**RECORDS FOR THIS EXERCISE**:
________

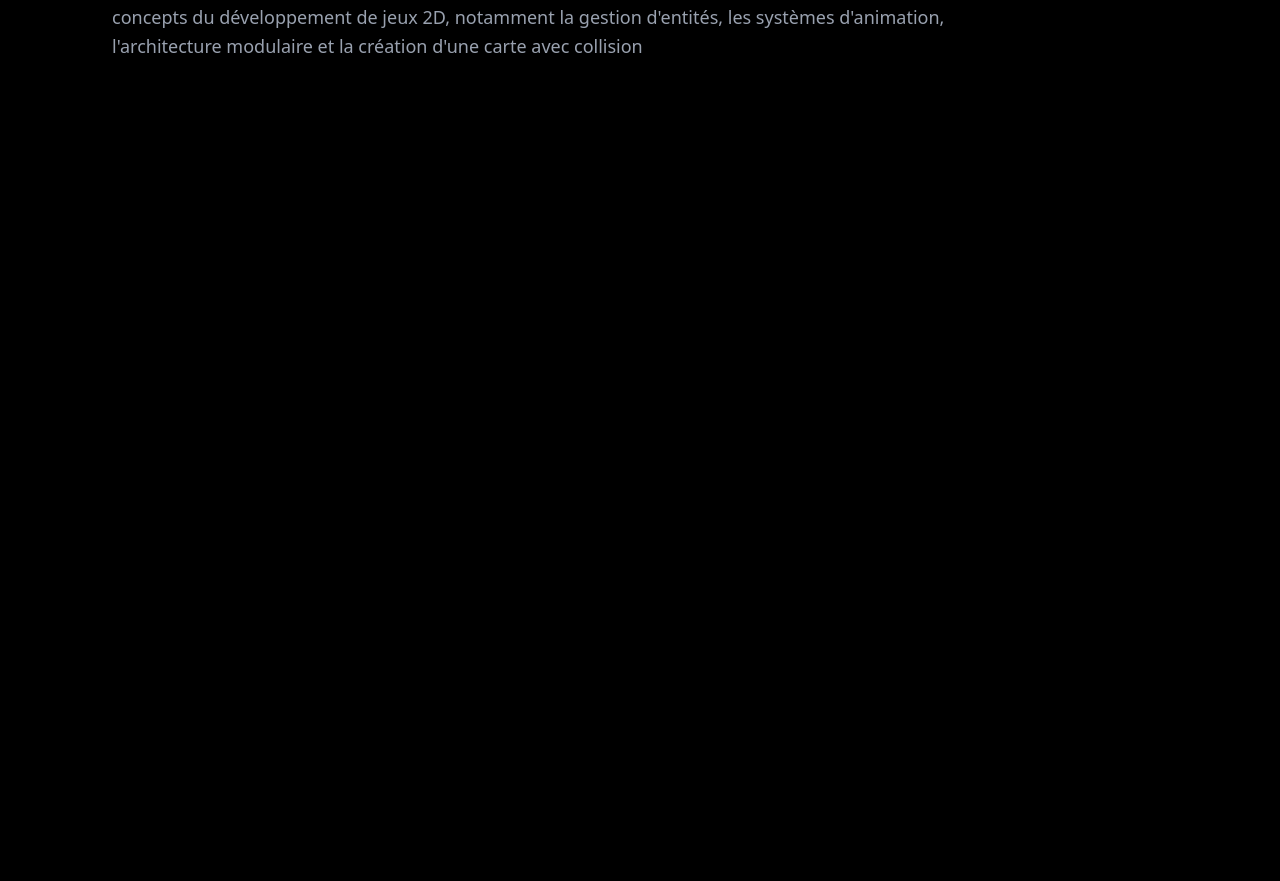
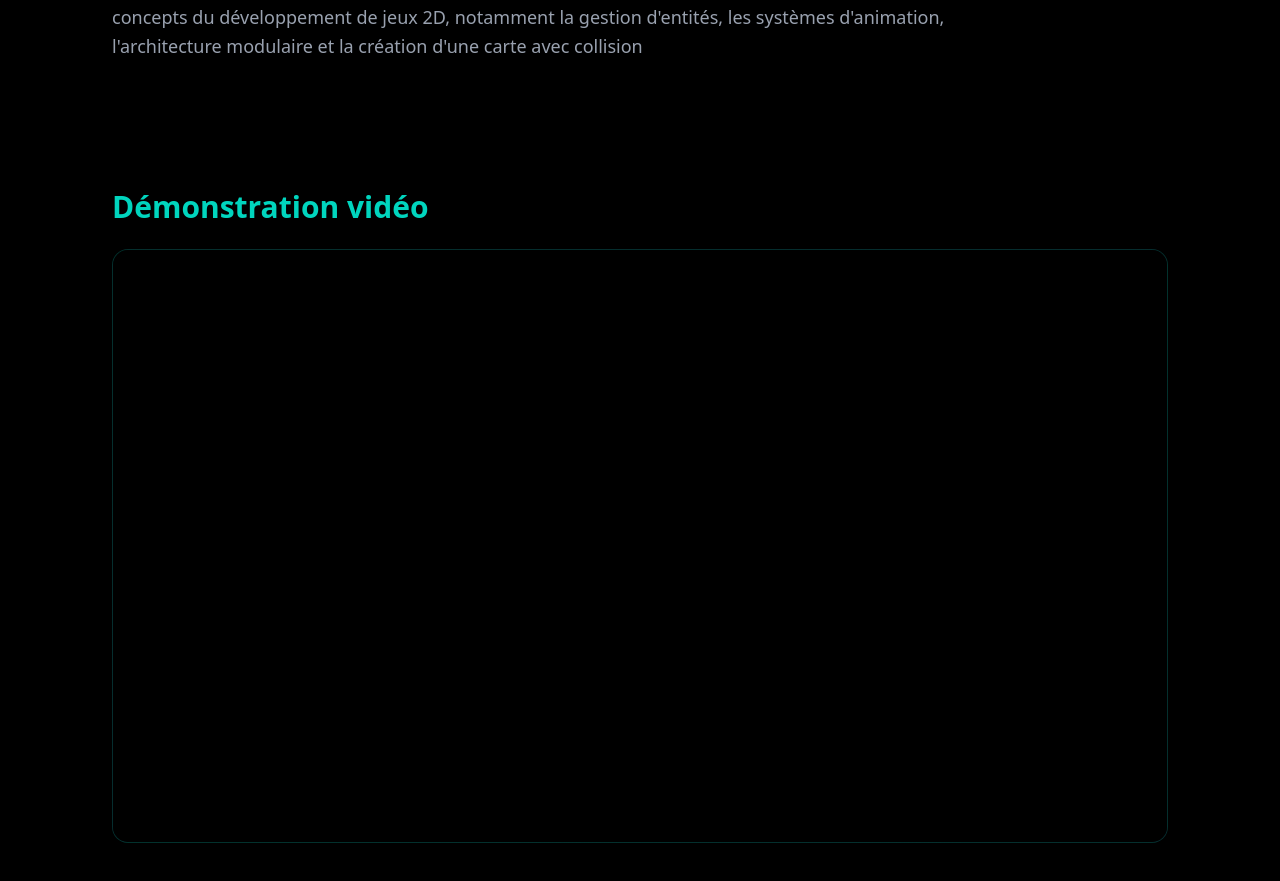
Before and after one commit to eden77-rgb/Portfolio, a React (Vite) app: page /project/1 in a window 1280 px wide. Shown: the part 820-1701 px from the top of the page. Before the commit the page ends 945 px from the top, so only its background shows below. Built offline with nearby package versions, Linux system fonts and the light colour scheme.

Commit message:
Ajout de ProjectVideo

```diff
--- /dev/null
+++ b/src/components/ProjectPage/ProjectVideo.tsx
@@ -0,0 +1,23 @@
+import type { ProjectVideoProps } from "@/types"
+
+const ProjectVideo = ({ video }: ProjectVideoProps) => {
+    return (
+        <div className="px-12 md:px-20 lg:px-28 py-16">
+            <h2 className="text-2xl md:text-3xl font-bold text-teal-400 mb-6">
+                Démonstration vidéo
+            </h2>
+
+            <div className="relative aspect-video rounded-2xl overflow-hidden border border-teal-500/20 bg-linear-to-br from-teal-900/20 to-gray-900/40">
+                <iframe
+                    src={video.path}
+                    title={video.alt ? video.alt : ""}
+                    className="w-full h-full"
+                    allowFullScreen
+                    allow="accelerometer; autoplay; clipboard-write; encrypted-media; gyroscope; picture-in-picture"
+                />
+            </div>
+        </div>
+    )
+}
+
+export default ProjectVideo
--- a/src/components/ProjectPage/index.ts
+++ b/src/components/ProjectPage/index.ts
@@ -1,2 +1,3 @@
 export { default as ProjectHero } from "./ProjectHero";
 export { default as ProjectDescription } from "./ProjectDescription"
+export { default as ProjectVideo } from "./ProjectVideo"
--- a/src/pages/ProjectPage.tsx
+++ b/src/pages/ProjectPage.tsx
@@ -1,7 +1,7 @@
 import { useParams } from "react-router-dom"
 import { projects } from "@/data/projects"
 import type { Project } from "@/types"
-import { ProjectDescription, ProjectHero } from "@/components/ProjectPage"
+import { ProjectVideo, ProjectDescription, ProjectHero } from "@/components/ProjectPage"
 
 export function ProjectPage() {
     const { id } = useParams()
@@ -51,6 +51,12 @@ export function ProjectPage() {
             <ProjectHero projet={project} />
 
             <ProjectDescription description={project.description} />
+
+            {project.video &&
+                <ProjectVideo video={project.video} />
+            }
+
+
         </div>
     )
 }
--- a/src/types/components.ts
+++ b/src/types/components.ts
@@ -1,4 +1,4 @@
-import type { Project, ProjetBySection, Stack } from "@/types"
+import type { Media, Project, ProjetBySection, Stack } from "@/types"
 
 export type ButtonProps = {
     title: string,
@@ -29,3 +29,7 @@ export type ProjectHeroProps = {
 export type ProjectDescriptionProps = {
     description: string
 }
+
+export type ProjectVideoProps = {
+    video: Media
+}
```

________

**PROBLEM DESCRIPTION**:
From the records above, pull out each line that has "components".

**RESULT BELOW**:
+++ b/src/components/ProjectPage/ProjectVideo.tsx
--- a/src/components/ProjectPage/index.ts
+++ b/src/components/ProjectPage/index.ts
-import { ProjectDescription, ProjectHero } from "@/components/ProjectPage"
+import { ProjectVideo, ProjectDescription, ProjectHero } from "@/components/ProjectPage"
--- a/src/types/components.ts
+++ b/src/types/components.ts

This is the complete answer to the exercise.